-------- Exercise material --------

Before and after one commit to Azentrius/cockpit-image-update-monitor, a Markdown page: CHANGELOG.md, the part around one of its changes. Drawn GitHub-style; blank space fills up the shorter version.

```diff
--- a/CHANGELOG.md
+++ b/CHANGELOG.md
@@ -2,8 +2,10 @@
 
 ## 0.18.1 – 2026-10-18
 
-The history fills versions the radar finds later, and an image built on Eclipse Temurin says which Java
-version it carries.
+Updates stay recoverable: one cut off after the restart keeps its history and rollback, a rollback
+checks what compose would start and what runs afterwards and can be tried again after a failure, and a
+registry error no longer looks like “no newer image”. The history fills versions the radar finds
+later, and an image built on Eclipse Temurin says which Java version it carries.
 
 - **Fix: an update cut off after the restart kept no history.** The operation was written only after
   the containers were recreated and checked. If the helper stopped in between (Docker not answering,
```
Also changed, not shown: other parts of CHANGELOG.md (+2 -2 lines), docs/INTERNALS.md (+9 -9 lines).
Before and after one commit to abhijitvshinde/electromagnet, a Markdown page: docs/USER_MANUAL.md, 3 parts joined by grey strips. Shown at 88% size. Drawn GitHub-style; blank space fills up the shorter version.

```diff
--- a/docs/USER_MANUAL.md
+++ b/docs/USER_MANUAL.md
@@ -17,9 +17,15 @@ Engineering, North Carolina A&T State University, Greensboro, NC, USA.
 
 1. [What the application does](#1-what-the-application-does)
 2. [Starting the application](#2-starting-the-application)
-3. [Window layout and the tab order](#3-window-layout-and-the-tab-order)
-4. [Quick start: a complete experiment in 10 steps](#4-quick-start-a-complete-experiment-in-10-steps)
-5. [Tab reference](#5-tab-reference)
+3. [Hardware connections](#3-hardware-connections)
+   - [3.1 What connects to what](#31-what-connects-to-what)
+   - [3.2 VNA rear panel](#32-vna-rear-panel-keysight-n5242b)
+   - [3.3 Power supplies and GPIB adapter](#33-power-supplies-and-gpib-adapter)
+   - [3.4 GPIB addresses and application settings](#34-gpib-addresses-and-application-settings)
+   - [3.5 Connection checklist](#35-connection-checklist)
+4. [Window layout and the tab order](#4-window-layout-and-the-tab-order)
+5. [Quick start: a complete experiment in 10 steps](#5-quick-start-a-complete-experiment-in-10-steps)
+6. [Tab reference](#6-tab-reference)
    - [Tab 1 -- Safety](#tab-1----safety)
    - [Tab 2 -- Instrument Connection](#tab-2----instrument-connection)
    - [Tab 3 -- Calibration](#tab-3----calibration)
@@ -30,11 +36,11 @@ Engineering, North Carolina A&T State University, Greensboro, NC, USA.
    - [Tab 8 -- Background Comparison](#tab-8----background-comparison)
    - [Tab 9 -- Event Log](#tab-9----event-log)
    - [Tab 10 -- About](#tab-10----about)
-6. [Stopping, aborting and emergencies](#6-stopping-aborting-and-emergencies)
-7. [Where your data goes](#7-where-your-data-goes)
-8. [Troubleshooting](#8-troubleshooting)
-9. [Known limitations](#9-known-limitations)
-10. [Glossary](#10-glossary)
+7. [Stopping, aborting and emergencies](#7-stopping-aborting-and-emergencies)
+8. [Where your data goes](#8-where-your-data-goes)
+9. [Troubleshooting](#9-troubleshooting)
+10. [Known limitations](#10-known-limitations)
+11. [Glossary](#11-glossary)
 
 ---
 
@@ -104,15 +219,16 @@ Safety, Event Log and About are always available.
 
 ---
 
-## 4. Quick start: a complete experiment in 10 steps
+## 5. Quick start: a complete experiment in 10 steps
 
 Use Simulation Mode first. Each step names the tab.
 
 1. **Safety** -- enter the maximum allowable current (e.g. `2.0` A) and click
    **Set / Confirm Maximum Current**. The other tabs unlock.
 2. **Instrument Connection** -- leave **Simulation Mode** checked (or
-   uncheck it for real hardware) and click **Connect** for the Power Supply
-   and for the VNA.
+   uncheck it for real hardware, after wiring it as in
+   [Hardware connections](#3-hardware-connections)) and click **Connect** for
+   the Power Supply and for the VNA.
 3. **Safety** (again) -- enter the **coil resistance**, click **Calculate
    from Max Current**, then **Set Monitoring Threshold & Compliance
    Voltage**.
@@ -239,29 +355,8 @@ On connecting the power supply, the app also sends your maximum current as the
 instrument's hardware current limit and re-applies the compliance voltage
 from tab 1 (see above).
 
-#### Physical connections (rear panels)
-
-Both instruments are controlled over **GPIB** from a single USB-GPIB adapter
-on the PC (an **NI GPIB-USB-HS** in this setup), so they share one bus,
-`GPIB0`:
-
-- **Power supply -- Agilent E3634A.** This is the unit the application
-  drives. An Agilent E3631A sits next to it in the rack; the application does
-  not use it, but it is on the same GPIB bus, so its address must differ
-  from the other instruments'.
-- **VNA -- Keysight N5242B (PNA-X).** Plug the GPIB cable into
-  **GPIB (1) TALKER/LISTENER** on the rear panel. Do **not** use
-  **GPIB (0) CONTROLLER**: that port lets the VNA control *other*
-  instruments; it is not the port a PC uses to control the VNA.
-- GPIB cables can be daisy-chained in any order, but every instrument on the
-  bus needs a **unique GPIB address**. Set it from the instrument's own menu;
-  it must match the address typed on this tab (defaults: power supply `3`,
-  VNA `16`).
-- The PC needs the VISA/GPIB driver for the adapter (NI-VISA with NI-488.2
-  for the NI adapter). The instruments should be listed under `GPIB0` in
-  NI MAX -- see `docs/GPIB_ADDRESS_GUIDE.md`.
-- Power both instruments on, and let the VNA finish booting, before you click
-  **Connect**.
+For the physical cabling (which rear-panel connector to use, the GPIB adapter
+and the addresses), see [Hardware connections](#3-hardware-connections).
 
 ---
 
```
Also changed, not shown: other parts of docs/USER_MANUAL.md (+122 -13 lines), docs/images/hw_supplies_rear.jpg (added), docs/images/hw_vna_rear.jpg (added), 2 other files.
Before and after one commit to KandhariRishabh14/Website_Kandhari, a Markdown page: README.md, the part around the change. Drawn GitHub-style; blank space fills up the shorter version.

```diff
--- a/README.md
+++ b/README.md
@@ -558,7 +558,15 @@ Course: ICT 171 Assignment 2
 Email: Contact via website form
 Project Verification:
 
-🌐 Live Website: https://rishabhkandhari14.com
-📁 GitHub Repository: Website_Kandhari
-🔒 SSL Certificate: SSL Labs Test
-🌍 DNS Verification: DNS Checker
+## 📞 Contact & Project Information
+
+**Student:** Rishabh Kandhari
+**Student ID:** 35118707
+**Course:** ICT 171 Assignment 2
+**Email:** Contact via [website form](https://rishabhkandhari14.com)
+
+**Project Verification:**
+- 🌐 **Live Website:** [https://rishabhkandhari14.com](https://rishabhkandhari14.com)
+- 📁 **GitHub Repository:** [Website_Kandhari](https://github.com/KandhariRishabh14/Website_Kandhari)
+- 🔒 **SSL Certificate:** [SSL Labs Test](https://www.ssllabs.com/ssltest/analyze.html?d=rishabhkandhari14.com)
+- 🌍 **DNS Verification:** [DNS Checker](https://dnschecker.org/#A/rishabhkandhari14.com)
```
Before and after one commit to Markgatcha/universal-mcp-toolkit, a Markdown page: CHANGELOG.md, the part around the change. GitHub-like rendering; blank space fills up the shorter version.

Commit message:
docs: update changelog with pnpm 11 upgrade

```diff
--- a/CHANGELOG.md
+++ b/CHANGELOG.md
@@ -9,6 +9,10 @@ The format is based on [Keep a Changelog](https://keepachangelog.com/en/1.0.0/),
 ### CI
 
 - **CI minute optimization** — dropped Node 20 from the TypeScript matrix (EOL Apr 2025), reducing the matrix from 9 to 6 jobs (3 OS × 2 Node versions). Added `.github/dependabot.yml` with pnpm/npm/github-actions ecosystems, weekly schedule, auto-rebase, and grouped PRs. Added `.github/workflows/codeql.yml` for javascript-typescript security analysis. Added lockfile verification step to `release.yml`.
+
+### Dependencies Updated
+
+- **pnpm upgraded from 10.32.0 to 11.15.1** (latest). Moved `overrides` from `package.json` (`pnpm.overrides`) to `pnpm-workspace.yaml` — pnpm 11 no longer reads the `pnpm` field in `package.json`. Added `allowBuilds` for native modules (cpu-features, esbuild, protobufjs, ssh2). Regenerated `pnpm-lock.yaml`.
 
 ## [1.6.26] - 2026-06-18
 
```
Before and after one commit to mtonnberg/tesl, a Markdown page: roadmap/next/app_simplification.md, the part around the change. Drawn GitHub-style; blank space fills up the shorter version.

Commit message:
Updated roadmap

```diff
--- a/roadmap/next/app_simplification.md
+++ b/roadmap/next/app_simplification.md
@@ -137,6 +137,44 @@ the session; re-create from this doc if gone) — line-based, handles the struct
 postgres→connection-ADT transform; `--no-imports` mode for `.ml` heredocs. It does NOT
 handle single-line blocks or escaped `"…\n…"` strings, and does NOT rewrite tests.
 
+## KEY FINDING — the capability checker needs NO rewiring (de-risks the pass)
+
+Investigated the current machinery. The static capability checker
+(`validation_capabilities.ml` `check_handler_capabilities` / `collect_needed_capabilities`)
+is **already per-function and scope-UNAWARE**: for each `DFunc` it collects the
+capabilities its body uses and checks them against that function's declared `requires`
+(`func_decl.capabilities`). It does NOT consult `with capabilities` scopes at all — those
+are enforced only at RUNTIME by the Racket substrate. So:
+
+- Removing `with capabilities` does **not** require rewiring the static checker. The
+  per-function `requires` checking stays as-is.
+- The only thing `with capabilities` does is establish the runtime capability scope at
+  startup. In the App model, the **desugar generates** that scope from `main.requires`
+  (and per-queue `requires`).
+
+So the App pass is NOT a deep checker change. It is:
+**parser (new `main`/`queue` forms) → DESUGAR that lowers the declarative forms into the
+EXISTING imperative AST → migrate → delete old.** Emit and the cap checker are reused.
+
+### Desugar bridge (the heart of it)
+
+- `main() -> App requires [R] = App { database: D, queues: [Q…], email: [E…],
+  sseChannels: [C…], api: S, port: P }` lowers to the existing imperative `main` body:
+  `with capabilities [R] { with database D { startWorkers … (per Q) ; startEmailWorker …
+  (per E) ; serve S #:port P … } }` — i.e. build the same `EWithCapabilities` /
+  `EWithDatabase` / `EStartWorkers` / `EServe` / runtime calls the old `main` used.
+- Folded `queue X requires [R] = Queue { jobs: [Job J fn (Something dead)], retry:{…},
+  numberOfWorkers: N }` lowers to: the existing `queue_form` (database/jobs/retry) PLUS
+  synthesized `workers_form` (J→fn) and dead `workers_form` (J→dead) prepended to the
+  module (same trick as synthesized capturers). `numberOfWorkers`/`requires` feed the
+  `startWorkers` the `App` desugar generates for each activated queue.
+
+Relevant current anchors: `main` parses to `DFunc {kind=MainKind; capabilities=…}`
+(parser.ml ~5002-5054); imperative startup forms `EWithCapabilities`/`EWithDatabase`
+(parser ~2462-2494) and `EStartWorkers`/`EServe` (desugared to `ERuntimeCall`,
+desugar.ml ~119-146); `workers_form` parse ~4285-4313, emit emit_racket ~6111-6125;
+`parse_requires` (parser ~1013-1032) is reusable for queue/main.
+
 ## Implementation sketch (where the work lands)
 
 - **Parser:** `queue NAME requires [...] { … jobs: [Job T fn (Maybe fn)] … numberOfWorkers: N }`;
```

--------

Extract every line from the records above that contains the word "About".

    - [Tab 10 -- About](#tab-10----about)
@@ -104,15 +219,16 @@ Safety, Event Log and About are always available.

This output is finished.